----- Data -----

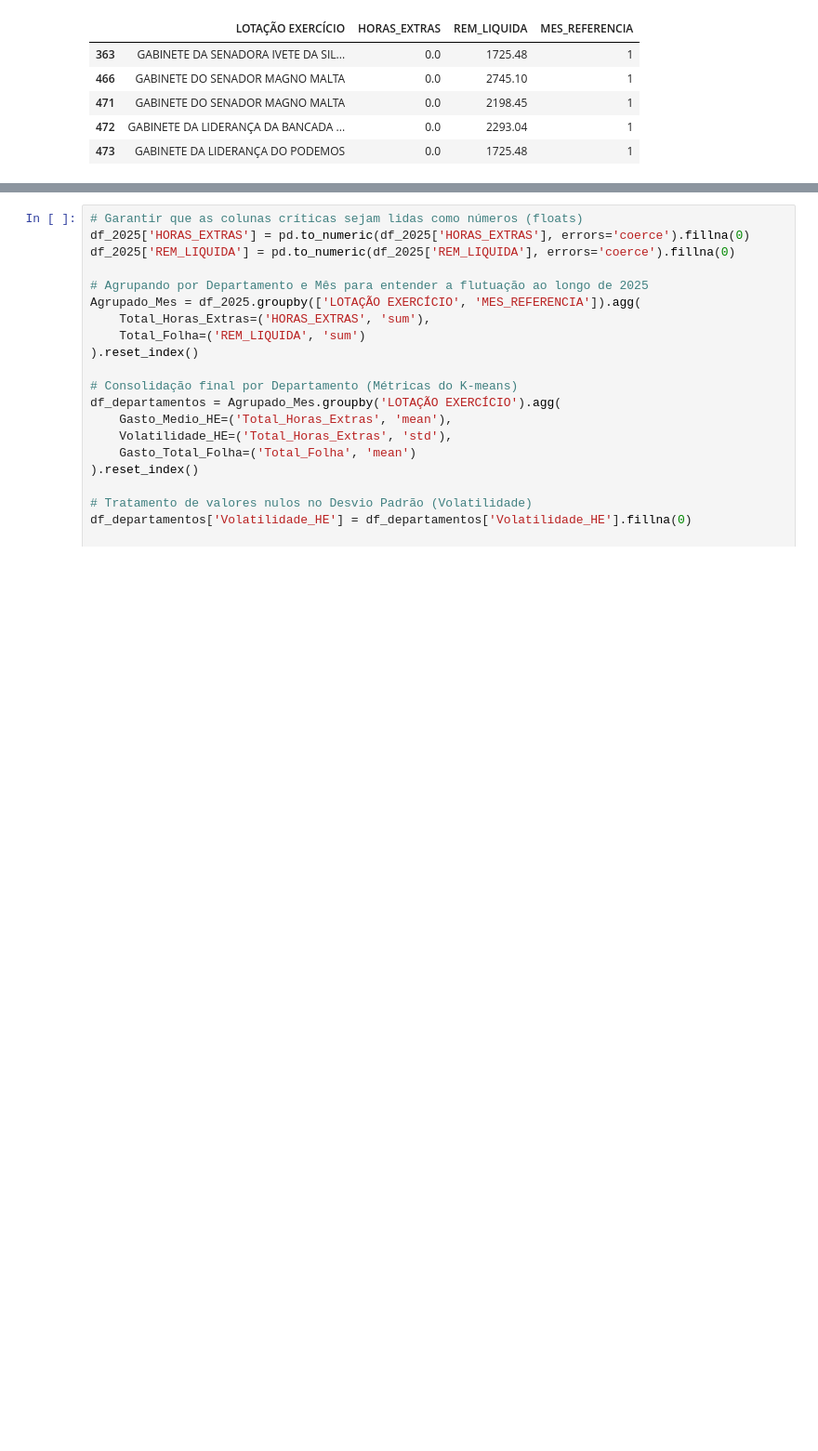
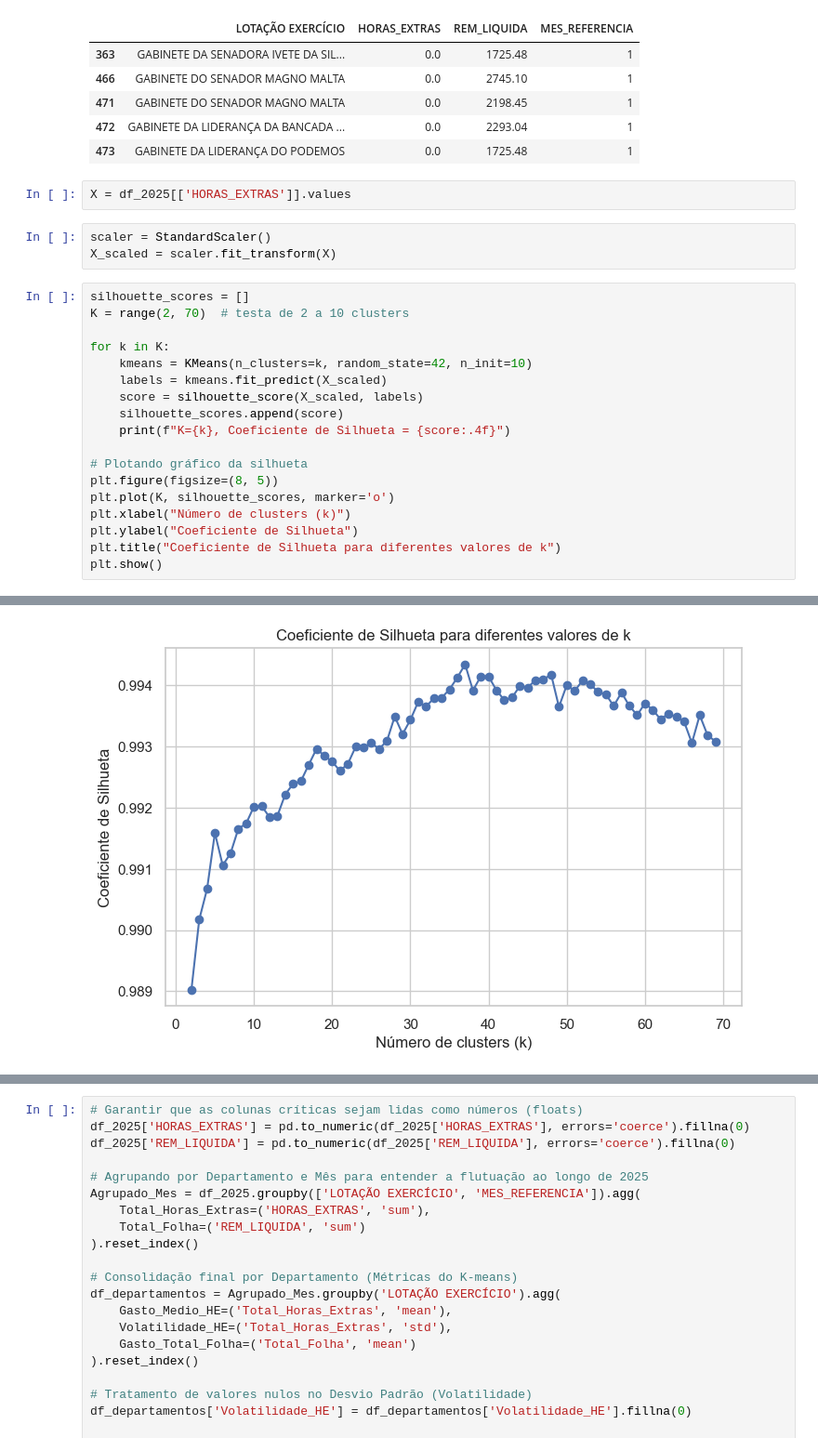
Before and after one commit to Gabriel-nascimento31/Projeto-de-Mineracao-de-Dados, a Jupyter notebook: teste_gabriel.ipynb, the cells around one changed output, grey strips where cells are left out. Shown at 93% size. Saved outputs shown, nothing was run; the diff lists cells and outputs as text; blank space fills up the shorter version.

```diff
--- a/teste_gabriel.ipynb
+++ b/teste_gabriel.ipynb
@@ -49,3 +50,27 @@ Total de registros em 2025: 8937
 | 471 | GABINETE DO SENADOR MAGNO MALTA | 0.0 | 2198.45 | 1 |
 | 472 | GABINETE DA LIDERANÇA DA BANCADA ... | 0.0 | 2293.04 | 1 |
 | 473 | GABINETE DA LIDERANÇA DO PODEMOS | 0.0 | 1725.48 | 1 |
+# %%
+X = df_2025[['HORAS_EXTRAS']].values
+# %%
+scaler = StandardScaler()
+X_scaled = scaler.fit_transform(X)
+# %%
+silhouette_scores = []
+K = range(2, 70)  # testa de 2 a 10 clusters
+
+for k in K:
+    kmeans = KMeans(n_clusters=k, random_state=42, n_init=10)
+    labels = kmeans.fit_predict(X_scaled)
+    score = silhouette_score(X_scaled, labels)
+    silhouette_scores.append(score)
+    print(f"K={k}, Coeficiente de Silhueta = {score:.4f}")
+
+# Plotando gráfico da silhueta
+plt.figure(figsize=(8, 5))
+plt.plot(K, silhouette_scores, marker='o')
+plt.xlabel("Número de clusters (k)")
+plt.ylabel("Coeficiente de Silhueta")
+plt.title("Coeficiente de Silhueta para diferentes valores de k")
+plt.show()
+# %% [output]
@@ -51,0 +94 @@ Total de registros em 2025: 8937
+[figure, added]
```
Also changed, not shown: parts of 7 cells of this notebook.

-----

## Directions
Your copy must repeat the data word for word and show none of its images.

## Written reply
Before and after one commit to Gabriel-nascimento31/Projeto-de-Mineracao-de-Dados, a Jupyter notebook: teste_gabriel.ipynb, the cells around one changed output, grey strips where cells are left out. Shown at 93% size. Saved outputs shown, nothing was run; the diff lists cells and outputs as text; blank space fills up the shorter version.

```diff
--- a/teste_gabriel.ipynb
+++ b/teste_gabriel.ipynb
@@ -49,3 +50,27 @@ Total de registros em 2025: 8937
 | 471 | GABINETE DO SENADOR MAGNO MALTA | 0.0 | 2198.45 | 1 |
 | 472 | GABINETE DA LIDERANÇA DA BANCADA ... | 0.0 | 2293.04 | 1 |
 | 473 | GABINETE DA LIDERANÇA DO PODEMOS | 0.0 | 1725.48 | 1 |
+# %%
+X = df_2025[['HORAS_EXTRAS']].values
+# %%
+scaler = StandardScaler()
+X_scaled = scaler.fit_transform(X)
+# %%
+silhouette_scores = []
+K = range(2, 70)  # testa de 2 a 10 clusters
+
+for k in K:
+    kmeans = KMeans(n_clusters=k, random_state=42, n_init=10)
+    labels = kmeans.fit_predict(X_scaled)
+    score = silhouette_score(X_scaled, labels)
+    silhouette_scores.append(score)
+    print(f"K={k}, Coeficiente de Silhueta = {score:.4f}")
+
+# Plotando gráfico da silhueta
+plt.figure(figsize=(8, 5))
+plt.plot(K, silhouette_scores, marker='o')
+plt.xlabel("Número de clusters (k)")
+plt.ylabel("Coeficiente de Silhueta")
+plt.title("Coeficiente de Silhueta para diferentes valores de k")
+plt.show()
+# %% [output]
@@ -51,0 +94 @@ Total de registros em 2025: 8937
+[figure, added]
```
Also changed, not shown: parts of 7 cells of this notebook.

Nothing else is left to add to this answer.